Nacionalna televizija Happy was created after the merger of Happy TV and Kosava TV, the latter once owned by Marija Milosevic, daughter of Slobodan Milosevic, Serbia’s authoritarian president in power during the 1990s. Marija Milosevic sold her ownership in Kosava TV to lawyer Borivoj Pajovic, who was at the time President of the Board of Directors in the daily newspaper Blic.
After a couple of ownership changes, in 2006 the Regulatory Authority for Electronic Media issued Kosava TV with a license with national coverage, which was shared with kids channel Happy TV – while Happy TVaired exclusively kids programming in the morning, Kosava broadcast informative and current affairs programs in the evening. At that time, REM’s (then RRA) decision was disputed since neither TV stations had the capacity for national broadcasting, unlike, for example, RTL which competed for a license but was not issued one. This generated rumours that Kosava was connected to Zeljko Mitrovic and his TV Pink, who gave a loan to Kosava for competing for a frequency.
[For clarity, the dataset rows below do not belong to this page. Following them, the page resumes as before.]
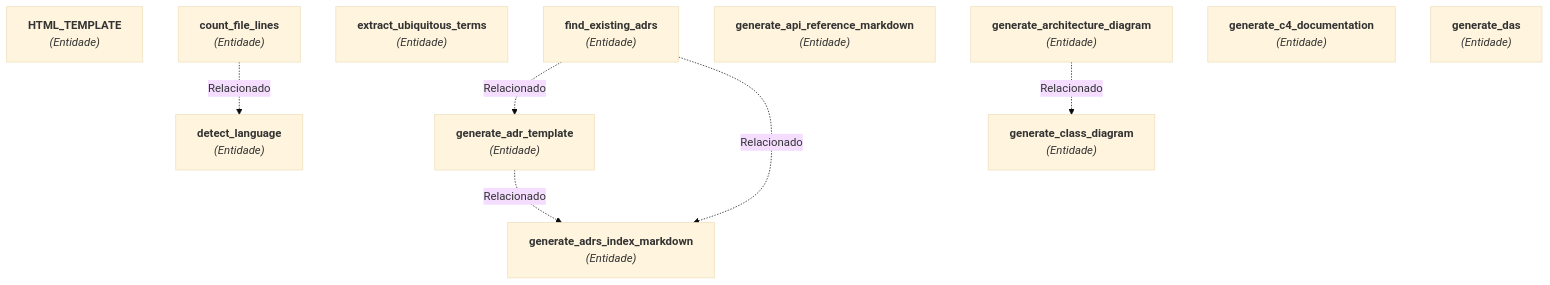
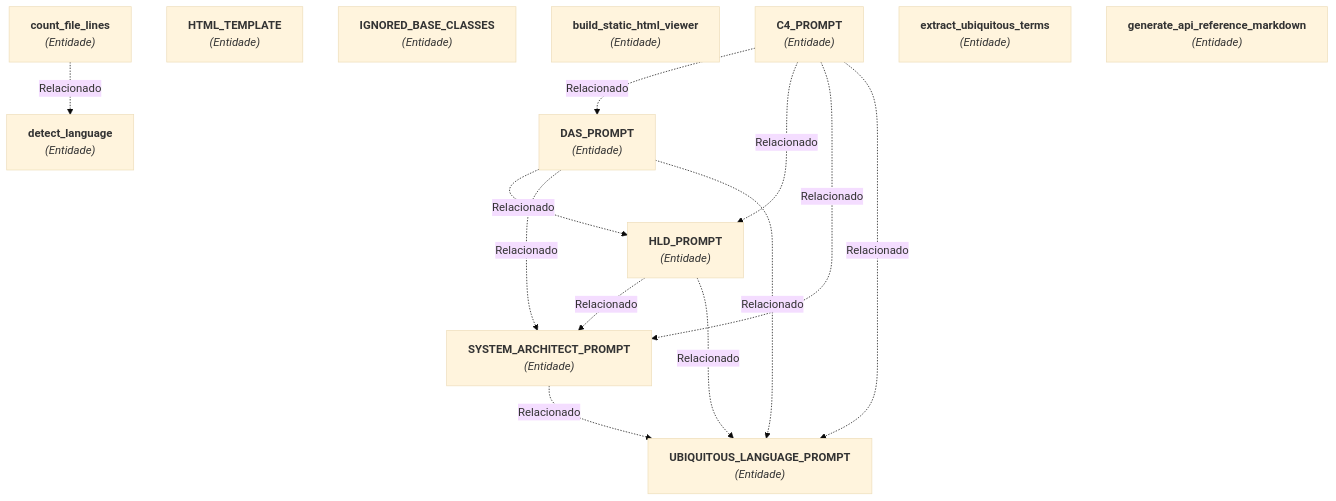
One commit to marcoswferreira/doc-gen changed the ninth of 10 diagrams in DOCUMENTATION.md. Above: the diagram before and after it, drawn with Mermaid (base theme). The commit also changed other lines of this file and 32 other files, not shown here.

````diff
--- a/DOCUMENTATION.md
+++ b/DOCUMENTATION.md
@@ -622,20 +612,26 @@
 ```mermaid
 graph TD
+    C4_PROMPT["<b>C4_PROMPT</b><br/><i>(Entidade)</i>"]
+    DAS_PROMPT["<b>DAS_PROMPT</b><br/><i>(Entidade)</i>"]
+    HLD_PROMPT["<b>HLD_PROMPT</b><br/><i>(Entidade)</i>"]
     HTML_TEMPLATE["<b>HTML_TEMPLATE</b><br/><i>(Entidade)</i>"]
+    IGNORED_BASE_CLASSES["<b>IGNORED_BASE_CLASSES</b><br/><i>(Entidade)</i>"]
+    SYSTEM_ARCHITECT_PROMPT["<b>SYSTEM_ARCHITECT_PROMPT</b><br/><i>(Entidade)</i>"]
+    UBIQUITOUS_LANGUAGE_PROMPT["<b>UBIQUITOUS_LANGUAGE_PROMPT</b><br/><i>(Entidade)</i>"]
+    build_static_html_viewer["<b>build_static_html_viewer</b><br/><i>(Entidade)</i>"]
     count_file_lines["<b>count_file_lines</b><br/><i>(Entidade)</i>"]
     detect_language["<b>detect_language</b><br/><i>(Entidade)</i>"]
     extract_ubiquitous_terms["<b>extract_ubiquitous_terms</b><br/><i>(Entidade)</i>"]
-    find_existing_adrs["<b>find_existing_adrs</b><br/><i>(Entidade)</i>"]
-    generate_adr_template["<b>generate_adr_template</b><br/><i>(Entidade)</i>"]
-    generate_adrs_index_markdown["<b>generate_adrs_index_markdown</b><br/><i>(Entidade)</i>"]
     generate_api_reference_markdown["<b>generate_api_reference_markdown</b><br/><i>(Entidade)</i>"]
-    generate_architecture_diagram["<b>generate_architecture_diagram</b><br/><i>(Entidade)</i>"]
-    generate_c4_documentation["<b>generate_c4_documentation</b><br/><i>(Entidade)</i>"]
-    generate_class_diagram["<b>generate_class_diagram</b><br/><i>(Entidade)</i>"]
-    generate_das["<b>generate_das</b><br/><i>(Entidade)</i>"]
+    C4_PROMPT -.->|Relacionado| DAS_PROMPT
+    C4_PROMPT -.->|Relacionado| HLD_PROMPT
+    C4_PROMPT -.->|Relacionado| SYSTEM_ARCHITECT_PROMPT
+    C4_PROMPT -.->|Relacionado| UBIQUITOUS_LANGUAGE_PROMPT
+    DAS_PROMPT -.->|Relacionado| HLD_PROMPT
+    DAS_PROMPT -.->|Relacionado| SYSTEM_ARCHITECT_PROMPT
+    DAS_PROMPT -.->|Relacionado| UBIQUITOUS_LANGUAGE_PROMPT
+    HLD_PROMPT -.->|Relacionado| SYSTEM_ARCHITECT_PROMPT
+    HLD_PROMPT -.->|Relacionado| UBIQUITOUS_LANGUAGE_PROMPT
+    SYSTEM_ARCHITECT_PROMPT -.->|Relacionado| UBIQUITOUS_LANGUAGE_PROMPT
     count_file_lines -.->|Relacionado| detect_language
-    find_existing_adrs -.->|Relacionado| generate_adr_template
-    find_existing_adrs -.->|Relacionado| generate_adrs_index_markdown
-    generate_adr_template -.->|Relacionado| generate_adrs_index_markdown
-    generate_architecture_diagram -.->|Relacionado| generate_class_diagram
 ```
````
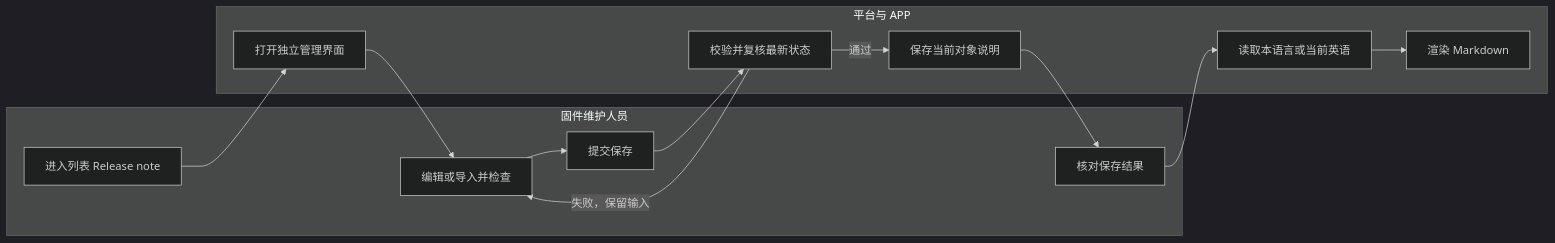
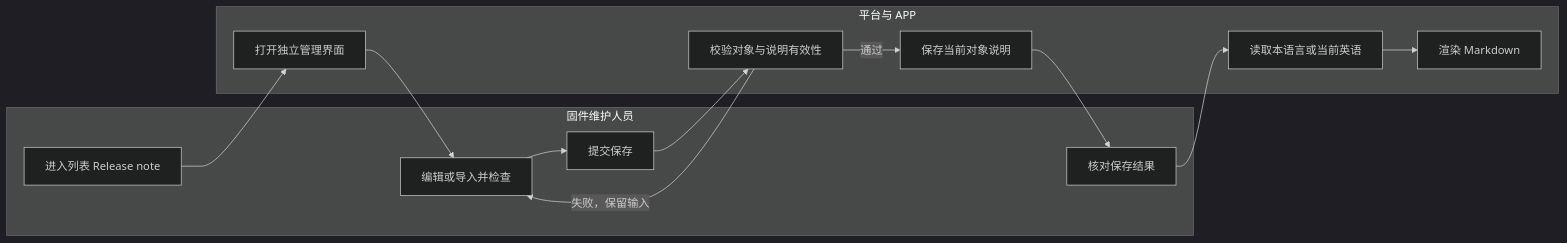
One commit to HawZZ/root-interactivable-prototype changed the diagram in prototypes/firmware-release-note/docs/PRD.md. Above: the diagram before and after it, drawn with Mermaid (dark theme). The commit also changed other lines of this file and 10 other files, not shown here.

````diff
--- a/prototypes/firmware-release-note/docs/PRD.md
+++ b/prototypes/firmware-release-note/docs/PRD.md
@@ -37,19 +39,19 @@
 ```mermaid
 flowchart LR
   subgraph U["固件维护人员"]
     U1["进入列表 Release note"]
     U2["编辑或导入并检查"]
     U3["提交保存"]
     U4["核对保存结果"]
   end
   subgraph S["平台与 APP"]
     P1["打开独立管理界面"]
-    P2["校验并复核最新状态"]
+    P2["校验对象与说明有效性"]
     P3["保存当前对象说明"]
     A1["读取本语言或当前英语"]
     A2["渲染 Markdown"]
   end
   U1 --> P1 --> U2 --> U3 --> P2
   P2 -- "通过" --> P3 --> U4 --> A1 --> A2
   P2 -- "失败，保留输入" --> U2
 ```
````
In 2007, Predrag Rankovic, alias Peconi, known to the public for involvement in shady business deals, bought part of Kosava, although his name was never mentioned in formal ownership documents. In 2010 Kosava merged with Happy and the television changed its name to Nacionalna televizija Happy and started to broadcast as one program. Happy broadcasts mostly reality programs and entertainment - Parovi and Maldivi realities, famous for numerous breaks of ethical and professional codes. Talk shows and news programs are mostly pro-government and nationalistic.
In January 2017 Happy got 4.8 million euros loan from Kopernikus, owned by Srđan Milovanović now owner of O2 and Prva TV. Shares in Happy were used as collateral for loan so Kopernikus could become owner of this TV station if the loan is not repaid.
Media Companies / Groups
The owner of Nacionalna televizija Happy is Happy TV LLC whose owners are the companies Ideogram and Kanal 1. The owner of Kanal 1 is Ideogram and the owner of Ideogram is formally Vladana Cirović. However it is widely known to the public that the real owner is Predrag Rankovic Peconi.
Affiliated Interests Founder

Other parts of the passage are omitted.